Monday, November 15, 2010

A 15 minute Workout fit for medical residents

We preach to our patients on a daily basis that an exercise regimen is an essential element to living a healthy life. I have partnered with my good friend and fitness model Amanda Russell to bring easy to do workouts to the medical community. Having competed in marathons and triathlons prior to residency, I know find that my workout is the first thing to go on an extensive to do list (on my days outside of the hospital). I no longer have time for the endurance workouts I have done in the past. Amanda's entire fitness message (The AR Program) is about achieving a runner's body without running all the miles.  Having worked out with her on many occasions I have come to agree with her vision of quality over quantity. Check out this video on a 15 minute rejuvination workout, that any resident can make time for. Also check out her website at Glad to have a workout that can keep me and my HOSPITALstyle in shape. Thanks Amanda!

Thursday, November 4, 2010

5 Tips for Marathon Day

It is marathon week in New York City. The banners are hung. The race route scouted out. The city of New York is ready to welcome thousands of international runners and spectators. I will be working the medical tent at mile 24, so if you are around please come say hello! Having run the marathon in the past I have 5 tips for a successful and healthy marathon.

1. Avoid NSAIDS (like ibuprofen) which can precipitate electrolyte imbalances during high endurance athletic events.

2. Drink no more than 1 cup of a sodium containing sports drink every 20 minutes to avoid hyer-hydration and hyponatremia (low sodium) see attached post:

3. Pace yourself the first 13 miles (run slower than you feel you can, the good race depends on the second half). There are often pace bands that you can keep on your wrist and check each mile marker.

4. Increase salt intake 3 days prior to race (unless you have high blood pressure). Bring a packet of salt to take around mile 20 to prevent muscle cramping. You can pick this up at any local fast food establishment, or deli around the city.

5. Keep warm before the race. There is an area to throw off your extra layers at the start and they then donate these items to charity. Stay warm. Help others.

On marathon Sunday in NYC the best parts of the city are on display. It's sense of community. It's energy. It's inherent value of achievement.  It's beauty.  Run hard. Run fast. I will be there cheering you on!

Wednesday, November 3, 2010

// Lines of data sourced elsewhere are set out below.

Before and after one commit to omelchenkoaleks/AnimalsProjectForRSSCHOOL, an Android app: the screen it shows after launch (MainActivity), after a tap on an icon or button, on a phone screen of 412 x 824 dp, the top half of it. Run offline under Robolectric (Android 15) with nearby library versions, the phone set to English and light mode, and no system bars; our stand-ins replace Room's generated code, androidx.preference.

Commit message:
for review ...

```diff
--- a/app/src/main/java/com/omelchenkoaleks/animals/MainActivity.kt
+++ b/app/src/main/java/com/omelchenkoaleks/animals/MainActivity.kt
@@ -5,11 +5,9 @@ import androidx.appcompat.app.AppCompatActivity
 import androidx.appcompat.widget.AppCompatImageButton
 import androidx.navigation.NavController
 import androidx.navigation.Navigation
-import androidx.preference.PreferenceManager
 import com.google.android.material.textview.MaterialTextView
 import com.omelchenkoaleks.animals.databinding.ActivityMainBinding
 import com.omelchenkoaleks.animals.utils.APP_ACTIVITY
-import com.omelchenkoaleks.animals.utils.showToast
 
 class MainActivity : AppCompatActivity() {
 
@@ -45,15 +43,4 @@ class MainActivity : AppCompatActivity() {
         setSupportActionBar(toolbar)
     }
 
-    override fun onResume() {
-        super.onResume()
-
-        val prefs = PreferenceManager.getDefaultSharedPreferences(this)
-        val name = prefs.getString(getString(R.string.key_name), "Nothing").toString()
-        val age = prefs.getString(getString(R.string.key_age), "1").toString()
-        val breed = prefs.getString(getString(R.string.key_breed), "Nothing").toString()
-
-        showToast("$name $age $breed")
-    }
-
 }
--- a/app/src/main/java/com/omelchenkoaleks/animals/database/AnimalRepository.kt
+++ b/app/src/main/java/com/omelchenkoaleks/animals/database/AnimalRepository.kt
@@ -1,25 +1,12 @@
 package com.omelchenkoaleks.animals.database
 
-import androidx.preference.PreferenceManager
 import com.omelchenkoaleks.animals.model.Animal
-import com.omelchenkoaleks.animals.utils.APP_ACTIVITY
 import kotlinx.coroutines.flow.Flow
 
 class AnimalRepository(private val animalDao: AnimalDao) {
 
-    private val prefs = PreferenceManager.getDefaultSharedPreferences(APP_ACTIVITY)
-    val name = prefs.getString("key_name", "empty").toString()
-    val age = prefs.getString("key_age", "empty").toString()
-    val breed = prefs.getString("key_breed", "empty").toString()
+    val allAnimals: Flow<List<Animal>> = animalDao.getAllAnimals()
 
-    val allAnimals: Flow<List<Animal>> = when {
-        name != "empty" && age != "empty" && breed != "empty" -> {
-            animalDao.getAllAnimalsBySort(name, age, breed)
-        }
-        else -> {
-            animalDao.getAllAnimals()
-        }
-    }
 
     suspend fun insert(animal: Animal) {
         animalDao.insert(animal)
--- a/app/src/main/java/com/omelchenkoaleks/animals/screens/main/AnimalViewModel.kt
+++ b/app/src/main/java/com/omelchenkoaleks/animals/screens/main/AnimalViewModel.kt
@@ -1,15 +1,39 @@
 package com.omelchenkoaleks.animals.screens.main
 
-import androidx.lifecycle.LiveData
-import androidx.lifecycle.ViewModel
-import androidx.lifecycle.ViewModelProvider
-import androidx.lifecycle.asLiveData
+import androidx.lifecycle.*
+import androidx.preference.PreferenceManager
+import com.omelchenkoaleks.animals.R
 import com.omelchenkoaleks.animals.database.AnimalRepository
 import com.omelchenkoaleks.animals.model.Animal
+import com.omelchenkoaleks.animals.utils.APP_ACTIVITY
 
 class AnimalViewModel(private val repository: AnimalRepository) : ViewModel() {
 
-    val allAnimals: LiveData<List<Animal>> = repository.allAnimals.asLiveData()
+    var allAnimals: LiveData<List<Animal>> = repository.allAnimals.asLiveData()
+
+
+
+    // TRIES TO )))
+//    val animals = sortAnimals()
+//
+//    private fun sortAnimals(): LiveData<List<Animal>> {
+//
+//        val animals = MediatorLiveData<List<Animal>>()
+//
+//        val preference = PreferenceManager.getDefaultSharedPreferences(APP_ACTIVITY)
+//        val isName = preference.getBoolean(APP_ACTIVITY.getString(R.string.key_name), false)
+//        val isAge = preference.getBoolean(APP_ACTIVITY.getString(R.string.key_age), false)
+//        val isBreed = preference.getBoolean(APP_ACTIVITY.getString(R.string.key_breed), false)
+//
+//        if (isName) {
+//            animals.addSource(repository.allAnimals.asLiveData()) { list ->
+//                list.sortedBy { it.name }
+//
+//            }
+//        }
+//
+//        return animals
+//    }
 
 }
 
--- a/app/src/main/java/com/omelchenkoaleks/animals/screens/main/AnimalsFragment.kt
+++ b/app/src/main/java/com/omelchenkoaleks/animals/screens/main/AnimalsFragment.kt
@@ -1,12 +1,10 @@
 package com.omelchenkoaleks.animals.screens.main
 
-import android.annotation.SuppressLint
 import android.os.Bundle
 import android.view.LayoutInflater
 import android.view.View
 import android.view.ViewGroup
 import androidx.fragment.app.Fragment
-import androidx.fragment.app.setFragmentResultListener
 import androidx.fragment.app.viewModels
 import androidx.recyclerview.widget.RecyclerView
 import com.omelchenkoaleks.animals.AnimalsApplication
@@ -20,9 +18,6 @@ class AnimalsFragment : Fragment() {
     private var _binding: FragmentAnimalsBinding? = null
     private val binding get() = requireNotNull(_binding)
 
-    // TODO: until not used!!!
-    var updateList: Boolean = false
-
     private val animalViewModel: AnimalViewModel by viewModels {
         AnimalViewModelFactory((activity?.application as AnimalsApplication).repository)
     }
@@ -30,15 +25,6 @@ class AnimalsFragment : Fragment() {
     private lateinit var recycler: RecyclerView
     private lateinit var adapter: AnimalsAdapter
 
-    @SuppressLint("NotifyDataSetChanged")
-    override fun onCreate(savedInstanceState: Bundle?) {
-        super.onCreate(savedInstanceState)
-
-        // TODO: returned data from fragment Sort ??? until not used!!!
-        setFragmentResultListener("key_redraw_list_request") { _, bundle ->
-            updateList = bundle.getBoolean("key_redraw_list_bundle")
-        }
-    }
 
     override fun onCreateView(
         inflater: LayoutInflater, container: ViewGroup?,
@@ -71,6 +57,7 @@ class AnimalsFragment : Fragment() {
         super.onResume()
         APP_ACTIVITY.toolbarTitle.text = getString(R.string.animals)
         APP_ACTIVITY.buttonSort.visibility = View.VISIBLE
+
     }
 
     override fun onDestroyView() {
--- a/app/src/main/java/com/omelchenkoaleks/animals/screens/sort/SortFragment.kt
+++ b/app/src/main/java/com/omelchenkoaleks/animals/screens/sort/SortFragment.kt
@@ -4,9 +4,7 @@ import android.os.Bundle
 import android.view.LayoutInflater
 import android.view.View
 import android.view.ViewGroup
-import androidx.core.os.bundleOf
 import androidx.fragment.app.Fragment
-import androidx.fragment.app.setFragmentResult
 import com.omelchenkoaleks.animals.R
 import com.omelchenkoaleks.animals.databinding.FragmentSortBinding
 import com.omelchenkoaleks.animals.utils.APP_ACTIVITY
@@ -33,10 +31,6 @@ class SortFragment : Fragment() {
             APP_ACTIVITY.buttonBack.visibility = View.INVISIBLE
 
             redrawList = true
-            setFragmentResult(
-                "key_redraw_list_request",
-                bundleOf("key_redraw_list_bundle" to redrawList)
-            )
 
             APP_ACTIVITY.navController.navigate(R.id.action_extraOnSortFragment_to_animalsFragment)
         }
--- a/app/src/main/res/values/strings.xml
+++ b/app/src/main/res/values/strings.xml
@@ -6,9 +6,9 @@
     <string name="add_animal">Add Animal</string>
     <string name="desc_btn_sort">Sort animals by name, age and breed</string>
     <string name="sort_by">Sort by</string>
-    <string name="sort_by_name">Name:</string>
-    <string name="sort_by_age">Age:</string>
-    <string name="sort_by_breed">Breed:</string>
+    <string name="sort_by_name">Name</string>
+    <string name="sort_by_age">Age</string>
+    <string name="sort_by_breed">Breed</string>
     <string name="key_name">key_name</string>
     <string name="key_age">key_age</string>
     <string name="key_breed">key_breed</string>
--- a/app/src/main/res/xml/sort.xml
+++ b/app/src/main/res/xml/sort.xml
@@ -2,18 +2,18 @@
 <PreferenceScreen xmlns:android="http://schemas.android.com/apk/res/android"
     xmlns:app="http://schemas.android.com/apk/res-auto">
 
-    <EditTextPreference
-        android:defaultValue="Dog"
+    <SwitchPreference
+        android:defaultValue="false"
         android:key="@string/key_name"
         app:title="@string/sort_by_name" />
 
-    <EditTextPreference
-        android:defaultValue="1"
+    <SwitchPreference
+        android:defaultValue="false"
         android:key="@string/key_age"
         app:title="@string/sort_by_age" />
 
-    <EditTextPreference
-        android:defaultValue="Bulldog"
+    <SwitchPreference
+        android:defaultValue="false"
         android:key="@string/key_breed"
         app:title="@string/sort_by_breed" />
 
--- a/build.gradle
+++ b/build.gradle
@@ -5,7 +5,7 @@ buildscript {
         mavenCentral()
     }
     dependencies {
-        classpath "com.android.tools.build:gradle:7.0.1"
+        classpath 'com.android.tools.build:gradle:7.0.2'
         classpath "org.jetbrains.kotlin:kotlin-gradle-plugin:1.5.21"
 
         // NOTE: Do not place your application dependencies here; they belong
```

Why higher suicide rates in Medicine?

There was a recent article published in the NY Times about the increased risk of suicide in medical students and doctors.

This article displays the EXACT reason why I started this blog about healthcare lifestyle. The truth is we need it. We need balance.  There is an interesting dichotomy that while we are devoted to others, we often forget to take care of ourselves.  The stressors we face on a daily basis constitute a psych consult for ourselves.  However, there are many colleagues who are experiencing the same situations day in and day out to whom we can turn if needed.

Ever since reading this article, I am not quite sure (having been/going through) the process of the cause of this increased risk of suicide in doctors.  I have seen burn out, but I have also seen some of the most committed, driven, and intelligent people I have ever met who meet obstacle after case after problem with a calm demeanor.  Perhaps it is not the type of people, but the process which entails hours of isolated study, numerous examinations and continuous evaluation until your 30's, lots of medical student debt that continues to accrue despite earning probably less than minimum wage throughout residency, meanwhile managing your patient's emotions, sickness, and death along the way. 

Medicine is a field in which we need to prove ourselves over and over day in and day out.  There is always a looming lawsuit around every corner.  Our hours are irregular and often offset from the rest of the workforce.  Despite all these things, the type A personality, who is achievement driven can escape victorious in having conquered all of the aforementioned demons along the way of becoming a doctor.  And I truly believe that it is worth it. Maybe that means I am crazy, or maybe it means that I believe in the true value and calling of what our profession stands for and strives for.  Maybe the arduous road is to weed out those who do not belong among us, but at what cost? I think that we must do more for eachother.  We as doctors need to figure out why our suicide rates are higher and we must do something about it. Now! We cannot spare another colleague's death.